• EXERCISE DESCRIPTION
Scan the entries below and give the number of lines containing "cheatsheet", with no accompanying words.

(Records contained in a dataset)

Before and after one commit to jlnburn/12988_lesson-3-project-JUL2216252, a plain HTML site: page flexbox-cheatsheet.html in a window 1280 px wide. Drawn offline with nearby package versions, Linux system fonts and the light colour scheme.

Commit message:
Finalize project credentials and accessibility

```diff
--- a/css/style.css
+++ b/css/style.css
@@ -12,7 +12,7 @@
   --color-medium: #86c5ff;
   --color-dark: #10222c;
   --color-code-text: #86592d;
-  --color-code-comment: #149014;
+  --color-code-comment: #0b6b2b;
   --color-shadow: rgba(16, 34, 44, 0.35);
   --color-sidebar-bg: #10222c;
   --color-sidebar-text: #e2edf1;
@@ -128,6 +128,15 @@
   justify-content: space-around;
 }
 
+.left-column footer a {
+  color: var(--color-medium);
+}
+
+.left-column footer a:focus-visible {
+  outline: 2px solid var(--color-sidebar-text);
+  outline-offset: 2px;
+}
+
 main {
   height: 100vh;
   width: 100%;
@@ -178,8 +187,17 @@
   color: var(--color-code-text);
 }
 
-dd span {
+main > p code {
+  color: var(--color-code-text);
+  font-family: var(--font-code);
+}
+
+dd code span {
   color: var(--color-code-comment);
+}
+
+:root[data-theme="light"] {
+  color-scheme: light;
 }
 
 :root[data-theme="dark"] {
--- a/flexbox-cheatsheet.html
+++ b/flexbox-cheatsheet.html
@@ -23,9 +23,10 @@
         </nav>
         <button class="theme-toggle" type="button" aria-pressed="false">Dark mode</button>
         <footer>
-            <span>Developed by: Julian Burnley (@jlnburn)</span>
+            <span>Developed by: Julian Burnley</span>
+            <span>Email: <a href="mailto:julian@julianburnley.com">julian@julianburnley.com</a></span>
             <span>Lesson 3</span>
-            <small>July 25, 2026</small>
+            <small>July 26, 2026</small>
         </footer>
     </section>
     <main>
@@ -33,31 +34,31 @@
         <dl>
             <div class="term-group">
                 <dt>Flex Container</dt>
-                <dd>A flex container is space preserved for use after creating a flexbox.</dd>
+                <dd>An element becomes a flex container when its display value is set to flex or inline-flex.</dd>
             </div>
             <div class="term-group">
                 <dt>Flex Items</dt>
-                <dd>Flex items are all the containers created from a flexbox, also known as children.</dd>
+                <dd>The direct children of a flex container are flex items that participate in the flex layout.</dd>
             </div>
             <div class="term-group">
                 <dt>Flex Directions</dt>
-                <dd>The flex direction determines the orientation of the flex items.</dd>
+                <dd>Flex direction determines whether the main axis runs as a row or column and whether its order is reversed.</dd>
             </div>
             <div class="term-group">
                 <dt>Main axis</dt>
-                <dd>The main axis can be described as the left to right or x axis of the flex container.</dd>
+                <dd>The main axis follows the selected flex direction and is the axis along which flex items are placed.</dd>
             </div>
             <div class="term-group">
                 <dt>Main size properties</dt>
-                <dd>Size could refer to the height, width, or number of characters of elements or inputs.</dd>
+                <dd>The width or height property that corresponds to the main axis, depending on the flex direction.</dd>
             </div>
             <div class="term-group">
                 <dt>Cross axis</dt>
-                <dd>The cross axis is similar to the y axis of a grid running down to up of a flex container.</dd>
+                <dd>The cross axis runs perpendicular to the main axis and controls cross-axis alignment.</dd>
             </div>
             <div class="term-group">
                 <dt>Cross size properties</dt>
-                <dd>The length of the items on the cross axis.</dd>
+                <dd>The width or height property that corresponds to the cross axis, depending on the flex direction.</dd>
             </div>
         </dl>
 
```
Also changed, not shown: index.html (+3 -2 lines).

• SOLUTION
3